“If we walk further up a mile, you will see natural trees and undisturbed forest bed. Every strong tree has so much weight that it carries as it grows. The big birds also like to nest on these trees. These trees almost feel like they are selfless, they grow as if…”, he paused again to show respect, “…with a lot of responsibility”, he smiled to himself.
“You see this green moss like thing under the rocks, you can eat that if you get lost in the forest, don’t tell anyone I told you that…hehehe, you are not supposed to disturb the forest…”. As he continued to speak about various animal species, how to make bird cries and understand if a tree is not well, he gave us an impression of being the old guard of the forest who has found a deep connection with the ecosystem. His knowledge of the forest perhaps if formalized would have earned him a doctorate and he could have been a celebrated professor of the continent. None of that mattered to Tommy. As he jumped around making the sounds of the capercaillie, some of these lines resounded in our head – “1. fire is good, a tree that learns to survive a fire is much stronger and lives longer, 2. a tree that tends to grow faster without any branches, is weak and can fall under its own weight (or cut down easily), 3. Strong trees grow slowly, but they grow together and develop an entire forest ecosystem” – well, may be these are true beyond trees too!
—Narrative above based on real conversations, with names changed. The person depicted as Tommy is still continuing to conduct forest walks along with his wolf dogs and educating the visitors with his experiential knowledge
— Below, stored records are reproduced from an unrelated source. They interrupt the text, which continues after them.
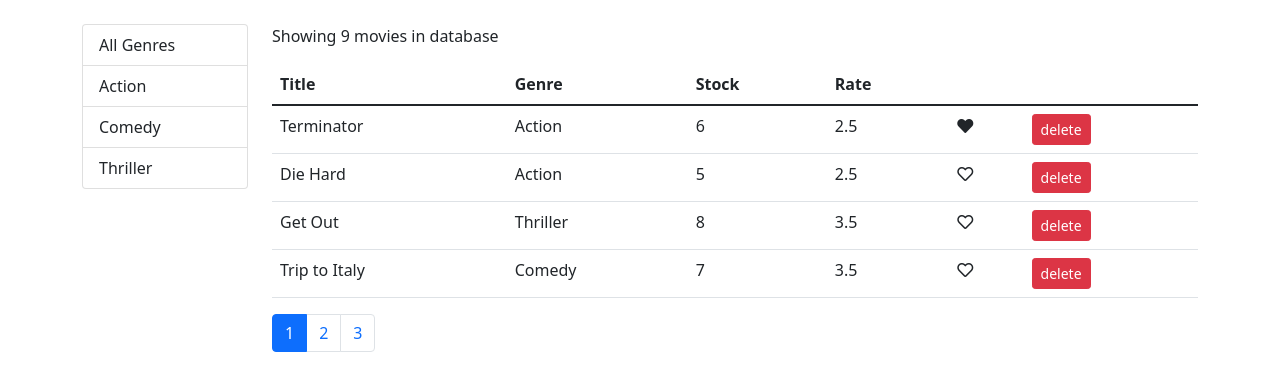
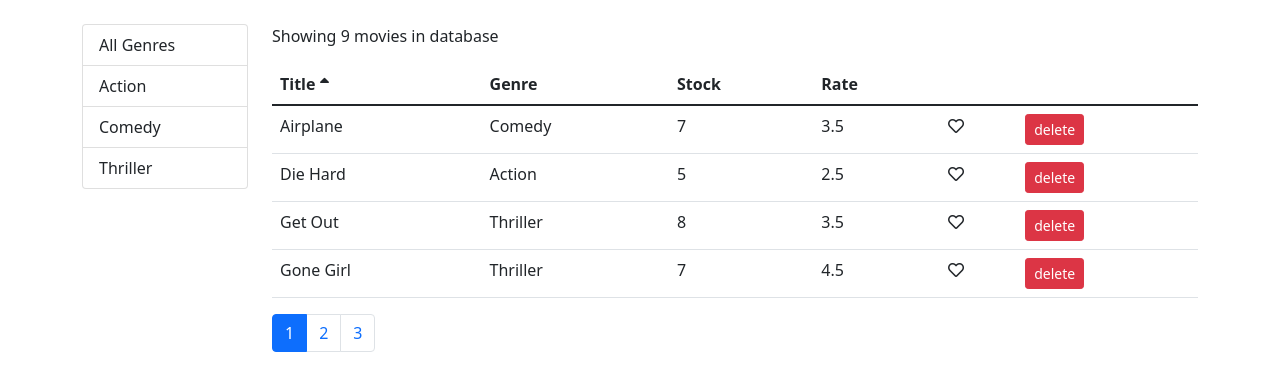
Before and after one commit to shakilhossain1/react-vidly, a React (Vite) app: page / in a window 1280 px wide. Shown: the top 390 px of the page. Built offline with nearby package versions, Linux system fonts and the light colour scheme.

Commit message:
table sorting and showing icon

```diff
--- a/package.json
+++ b/package.json
@@ -7,11 +7,6 @@
     "serve": "vite preview"
   },
   "dependencies": {
-    "@fortawesome/fontawesome-svg-core": "^1.2.36",
-    "@fortawesome/free-brands-svg-icons": "^5.15.4",
-    "@fortawesome/free-regular-svg-icons": "^5.15.4",
-    "@fortawesome/free-solid-svg-icons": "^5.15.4",
-    "@fortawesome/react-fontawesome": "^0.1.15",
     "bootstrap": "^5.1.0",
     "font-awesome": "^4.7.0",
     "lodash": "^4.17.21",
--- /dev/null
+++ b/src/components/common/tableBody.jsx
@@ -0,0 +1,30 @@
+import React, {Component} from 'react';
+import _ from 'lodash';
+
+class TableBody extends Component {
+  renderCell = (item, column) => {
+    if (column.content) return column.content(item);
+    return _.get(item, column.path);
+  };
+
+  createKey = (item, column) => item._id + (column.path || column.key);
+
+  render() {
+    const {data, columns} = this.props;
+    return (
+      <tbody>
+        {data.map(item => (
+          <tr key={item._id}>
+            {columns.map(column => (
+              <td key={this.createKey(item, column)}>
+                {this.renderCell(item, column)}
+              </td>
+            ))}
+          </tr>
+        ))}
+      </tbody>
+    );
+  }
+}
+
+export default TableBody;
--- /dev/null
+++ b/src/components/common/tableHeader.jsx
@@ -0,0 +1,44 @@
+import React, {Component} from 'react';
+
+class TableHeader extends Component {
+  raiseSort = path => {
+    let sortColumn = {...this.props.sortColumn};
+    if (sortColumn.path === path)
+      sortColumn.order = sortColumn.order === 'asc' ? 'desc' : 'asc';
+    else {
+      sortColumn.path = path;
+      sortColumn.order = 'asc';
+    }
+
+    this.props.onSort(sortColumn);
+  };
+
+  renderSortIcon = column => {
+    const {sortColumn} = this.props;
+    if (column.path !== sortColumn.path) return null;
+    if (sortColumn.order === 'asc')
+      return <i className='fas fa-sort-up'></i>;
+
+      return <i className='fas fa-sort-down'></i>;
+  };
+
+  render() {
+    return (
+      <thead>
+        <tr>
+          {this.props.columns.map(column => (
+            <th
+              className="clickable"
+              key={column.path || column.key}
+              onClick={() => this.raiseSort(column.path)}
+            >
+              {column.label} {this.renderSortIcon(column)}
+            </th>
+          ))}
+        </tr>
+      </thead>
+    );
+  }
+}
+
+export default TableHeader;
--- a/src/components/movies.jsx
+++ b/src/components/movies.jsx
@@ -2,9 +2,10 @@
 import {getMovies} from '../services/fakeMovieService';
 import {getGenres} from '../services/fakeGenreService';
 import pagintate from '../utils/pagintate';
-import Like from './common/like';
 import Pagintaion from './common/pagination';
 import ListGroup from './common/listGroup';
+import MoviesTable from './moviesTable';
+import _ from 'lodash';
 
 class Movies extends Component {
   state = {
@@ -13,10 +14,11 @@
     pageSize: 4,
     currentPage: 1,
     selectedGenere: null,
+    sortColumn: {path: 'title', order: 'asc'},
   };
 
   componentDidMount() {
-    const genres = [{name: 'All Genres'}, ...getGenres()];
+    const genres = [{_id: '', name: 'All Genres'}, ...getGenres()];
     this.setState({movies: getMovies(), genres});
   }
 
@@ -35,12 +37,15 @@
   };
 
   handlePageChange = page => {
-    console.log('changing the page >> ', page);
     this.setState({currentPage: page});
   };
 
   handelGenreSelect = genre => {
     this.setState({selectedGenere: genre, currentPage: 1});
+  };
+
+  handleSort = sortColumn => {
+    this.setState({sortColumn});
   };
 
   render() {
@@ -49,17 +54,22 @@
       currentPage,
       selectedGenere,
       pageSize,
+      sortColumn,
     } = this.state;
+
+    if (allMovies.length === 0)
+      return <p>There are no movie in the database</p>;
 
     const filtered =
       selectedGenere && selectedGenere._id
         ? allMovies.filter(m => m.genre._id === selectedGenere._id)
         : allMovies;
+
+    const sorted = _.orderBy(filtered, [sortColumn.path], sortColumn.order);
+
     const {length: count} = filtered;
 
-    const movies = pagintate(filtered, currentPage, pageSize);
-
-    if (count === 0) return <p>There are no movie in the database</p>;
+    const movies = pagintate(sorted, currentPage, pageSize);
 
     return (
       <div className='row'>
@@ -72,42 +82,13 @@
         </div>
         <div className='col'>
           <p>Showing {count} movies in database</p>
-          <table className='table'>
-            <thead>
-              <tr>
-                <th>Title</th>
-                <th>Genre</th>
-                <th>Stock</th>
-                <th>Rate</th>
-                <th />
-                <th />
-              </tr>
-            </thead>
-            <tbody>
-              {movies.map(movie => (
-                <tr key={movie._id}>
-                  <td>{movie.title}</td>
-                  <td>{movie.genre.name}</td>
-                  <td>{movie.numberInStock}</td>
-                  <td>{movie.dailyRentalRate}</td>
-                  <td>
-                    <Like
-                      liked={movie.liked}
-                      onClick={() => this.handleLike(movie)}
-                    />
-                  </td>
-                  <td>
-                    <button
-                      className='btn btn-danger btn-sm'
-                      onClick={() => this.handleDelete(movie)}
-                    >
-                      delete
-                    </button>
-                  </td>
-                </tr>
-              ))}
-            </tbody>
-          </table>
+          <MoviesTable
+            movies={movies}
+            onDelete={this.handleDelete}
+            onSort={this.handleSort}
+            onLike={this.handleLike}
+            sortColumn={sortColumn}
+          />
           <Pagintaion
             itemsCount={count}
             pageSize={pageSize}
--- /dev/null
+++ b/src/components/moviesTable.jsx
@@ -0,0 +1,46 @@
+import React, {Component} from 'react';
+import Like from './common/like';
+import TableHeader from './common/tableHeader';
+import TableBody from './common/tableBody';
+
+class MoviesTable extends Component {
+  columns = [
+    {path: 'title', label: 'Title'},
+    {path: 'genre.name', label: 'Genre'},
+    {path: 'numberInStock', label: 'Stock'},
+    {path: 'dailyRentalRate', label: 'Rate'},
+    {
+      key: 'like',
+      content: movie => (
+        <Like liked={movie.liked} onClick={() => this.props.onLike(movie)} />
+      ),
+    },
+    {
+      key: 'delete',
+      content: movie => (
+        <button
+          className='btn btn-danger btn-sm'
+          onClick={() => this.props.onDelete(movie)}
+        >
+          delete
+        </button>
+      ),
+    },
+  ];
+
+  render() {
+    const {movies, sortColumn, onSort} = this.props;
+    return (
+      <table className='table'>
+        <TableHeader
+          columns={this.columns}
+          onSort={onSort}
+          sortColumn={sortColumn}
+        />
+        <TableBody data={movies} columns={this.columns} />
+      </table>
+    );
+  }
+}
+
+export default MoviesTable;
--- /dev/null
+++ b/src/index.css
@@ -0,0 +1,3 @@
+.clickable {
+    cursor: pointer;
+}
--- a/src/main.jsx
+++ b/src/main.jsx
@@ -2,6 +2,7 @@
 import ReactDOM from 'react-dom'
 import App from './App'
 import "bootstrap/dist/css/bootstrap.css";
+import './index.css';
 
 ReactDOM.render(
   <React.StrictMode>
```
–References from books on national forests that I happened to go through later : “1. The ecosystem of forests (animals, plants and fungi) are adapted to regular fires. 2. Forest authorities leverage controlled fires to ‘repair’ the forests and make them healthy again, 3. Each time a tree is charred and the outer layer burns, it generates massive amounts of resin to heal the damage and new stronger bark/wood starts to form”